WHAT TO DO
The answer is every line in the data below that contains the word "Before".

DATA PROVIDED
--- --- ---
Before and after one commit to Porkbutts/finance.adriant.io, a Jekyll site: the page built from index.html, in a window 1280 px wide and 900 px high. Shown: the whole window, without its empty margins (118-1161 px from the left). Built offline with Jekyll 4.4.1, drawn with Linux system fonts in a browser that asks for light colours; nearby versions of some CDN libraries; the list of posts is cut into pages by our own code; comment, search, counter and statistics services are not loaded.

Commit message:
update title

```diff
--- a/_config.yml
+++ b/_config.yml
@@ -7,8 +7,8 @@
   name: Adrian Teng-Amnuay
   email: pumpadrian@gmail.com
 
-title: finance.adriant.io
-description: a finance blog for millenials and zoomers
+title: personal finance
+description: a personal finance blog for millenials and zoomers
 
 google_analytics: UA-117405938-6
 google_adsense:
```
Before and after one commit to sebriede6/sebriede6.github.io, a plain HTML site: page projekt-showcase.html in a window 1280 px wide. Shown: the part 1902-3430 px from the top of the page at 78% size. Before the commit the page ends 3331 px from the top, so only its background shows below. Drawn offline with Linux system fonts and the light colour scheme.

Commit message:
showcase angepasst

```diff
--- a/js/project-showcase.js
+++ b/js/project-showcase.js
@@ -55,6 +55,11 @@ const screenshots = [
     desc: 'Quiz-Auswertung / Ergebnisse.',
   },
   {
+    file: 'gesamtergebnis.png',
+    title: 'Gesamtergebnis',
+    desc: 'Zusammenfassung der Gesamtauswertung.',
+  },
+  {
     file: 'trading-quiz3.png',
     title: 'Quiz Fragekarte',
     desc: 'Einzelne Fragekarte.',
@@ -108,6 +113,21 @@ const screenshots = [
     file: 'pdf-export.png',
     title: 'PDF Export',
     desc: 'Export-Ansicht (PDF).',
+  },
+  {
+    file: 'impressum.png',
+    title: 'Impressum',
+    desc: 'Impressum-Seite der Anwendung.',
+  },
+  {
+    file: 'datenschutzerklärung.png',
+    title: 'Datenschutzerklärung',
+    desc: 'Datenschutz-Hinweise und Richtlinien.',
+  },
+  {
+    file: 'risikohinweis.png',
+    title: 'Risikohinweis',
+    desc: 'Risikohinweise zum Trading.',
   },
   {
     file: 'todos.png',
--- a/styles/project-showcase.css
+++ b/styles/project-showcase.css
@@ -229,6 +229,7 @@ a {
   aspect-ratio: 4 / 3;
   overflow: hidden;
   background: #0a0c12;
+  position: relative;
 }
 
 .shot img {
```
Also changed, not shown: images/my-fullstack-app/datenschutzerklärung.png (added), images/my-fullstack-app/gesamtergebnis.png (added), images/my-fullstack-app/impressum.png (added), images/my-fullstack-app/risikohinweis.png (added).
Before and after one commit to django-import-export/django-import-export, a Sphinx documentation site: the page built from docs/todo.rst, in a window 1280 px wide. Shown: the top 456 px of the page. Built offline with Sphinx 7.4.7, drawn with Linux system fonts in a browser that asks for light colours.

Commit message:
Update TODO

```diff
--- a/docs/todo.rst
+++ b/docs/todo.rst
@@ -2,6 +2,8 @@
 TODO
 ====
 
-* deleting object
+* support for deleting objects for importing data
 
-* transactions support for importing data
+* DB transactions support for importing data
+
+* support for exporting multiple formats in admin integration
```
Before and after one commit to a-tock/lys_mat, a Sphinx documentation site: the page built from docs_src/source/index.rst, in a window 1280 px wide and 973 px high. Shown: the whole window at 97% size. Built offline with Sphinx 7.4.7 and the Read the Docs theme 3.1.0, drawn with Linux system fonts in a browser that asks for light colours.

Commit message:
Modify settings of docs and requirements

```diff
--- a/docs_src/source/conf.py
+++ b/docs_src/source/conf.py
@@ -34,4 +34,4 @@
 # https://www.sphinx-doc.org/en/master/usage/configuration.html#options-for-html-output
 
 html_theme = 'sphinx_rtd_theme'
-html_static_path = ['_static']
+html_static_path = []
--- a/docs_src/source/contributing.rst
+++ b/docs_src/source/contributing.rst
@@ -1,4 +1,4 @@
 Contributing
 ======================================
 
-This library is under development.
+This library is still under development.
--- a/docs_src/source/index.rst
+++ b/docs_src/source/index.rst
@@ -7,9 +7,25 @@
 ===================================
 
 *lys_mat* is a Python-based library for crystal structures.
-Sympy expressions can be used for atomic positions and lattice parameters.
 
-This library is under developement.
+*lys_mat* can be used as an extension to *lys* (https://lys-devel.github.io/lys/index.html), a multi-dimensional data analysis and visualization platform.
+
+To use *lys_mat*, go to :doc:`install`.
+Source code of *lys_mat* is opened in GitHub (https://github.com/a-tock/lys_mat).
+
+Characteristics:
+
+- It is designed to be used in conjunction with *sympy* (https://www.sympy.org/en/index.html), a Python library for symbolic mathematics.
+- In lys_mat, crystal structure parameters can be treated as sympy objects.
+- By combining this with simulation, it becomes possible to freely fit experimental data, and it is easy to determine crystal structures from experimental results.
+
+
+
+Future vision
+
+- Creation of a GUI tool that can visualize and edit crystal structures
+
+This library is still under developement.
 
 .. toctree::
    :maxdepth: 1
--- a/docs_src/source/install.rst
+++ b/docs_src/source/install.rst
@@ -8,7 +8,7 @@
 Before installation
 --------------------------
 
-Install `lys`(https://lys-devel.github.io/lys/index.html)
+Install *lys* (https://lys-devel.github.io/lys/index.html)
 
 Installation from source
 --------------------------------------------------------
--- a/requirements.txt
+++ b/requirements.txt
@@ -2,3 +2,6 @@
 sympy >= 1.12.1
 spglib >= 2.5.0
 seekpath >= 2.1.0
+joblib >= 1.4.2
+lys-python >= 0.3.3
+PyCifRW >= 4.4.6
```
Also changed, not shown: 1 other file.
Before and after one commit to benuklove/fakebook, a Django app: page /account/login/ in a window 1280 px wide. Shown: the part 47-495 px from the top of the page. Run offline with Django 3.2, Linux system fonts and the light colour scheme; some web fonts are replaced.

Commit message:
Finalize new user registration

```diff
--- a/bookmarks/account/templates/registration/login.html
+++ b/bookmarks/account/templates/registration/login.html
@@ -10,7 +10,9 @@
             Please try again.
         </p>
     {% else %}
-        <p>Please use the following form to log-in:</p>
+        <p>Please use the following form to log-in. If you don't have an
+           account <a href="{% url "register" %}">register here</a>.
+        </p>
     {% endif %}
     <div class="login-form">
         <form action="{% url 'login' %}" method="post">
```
--- --- ---
COMPLETED EXERCISE
Before and after one commit to Porkbutts/finance.adriant.io, a Jekyll site: the page built from index.html, in a window 1280 px wide and 900 px high. Shown: the whole window, without its empty margins (118-1161 px from the left). Built offline with Jekyll 4.4.1, drawn with Linux system fonts in a browser that asks for light colours; nearby versions of some CDN libraries; the list of posts is cut into pages by our own code; comment, search, counter and statistics services are not loaded.
Before and after one commit to sebriede6/sebriede6.github.io, a plain HTML site: page projekt-showcase.html in a window 1280 px wide. Shown: the part 1902-3430 px from the top of the page at 78% size. Before the commit the page ends 3331 px from the top, so only its background shows below. Drawn offline with Linux system fonts and the light colour scheme.
Before and after one commit to django-import-export/django-import-export, a Sphinx documentation site: the page built from docs/todo.rst, in a window 1280 px wide. Shown: the top 456 px of the page. Built offline with Sphinx 7.4.7, drawn with Linux system fonts in a browser that asks for light colours.
Before and after one commit to a-tock/lys_mat, a Sphinx documentation site: the page built from docs_src/source/index.rst, in a window 1280 px wide and 973 px high. Shown: the whole window at 97% size. Built offline with Sphinx 7.4.7 and the Read the Docs theme 3.1.0, drawn with Linux system fonts in a browser that asks for light colours.
 Before installation
Before and after one commit to benuklove/fakebook, a Django app: page /account/login/ in a window 1280 px wide. Shown: the part 47-495 px from the top of the page. Run offline with Django 3.2, Linux system fonts and the light colour scheme; some web fonts are replaced.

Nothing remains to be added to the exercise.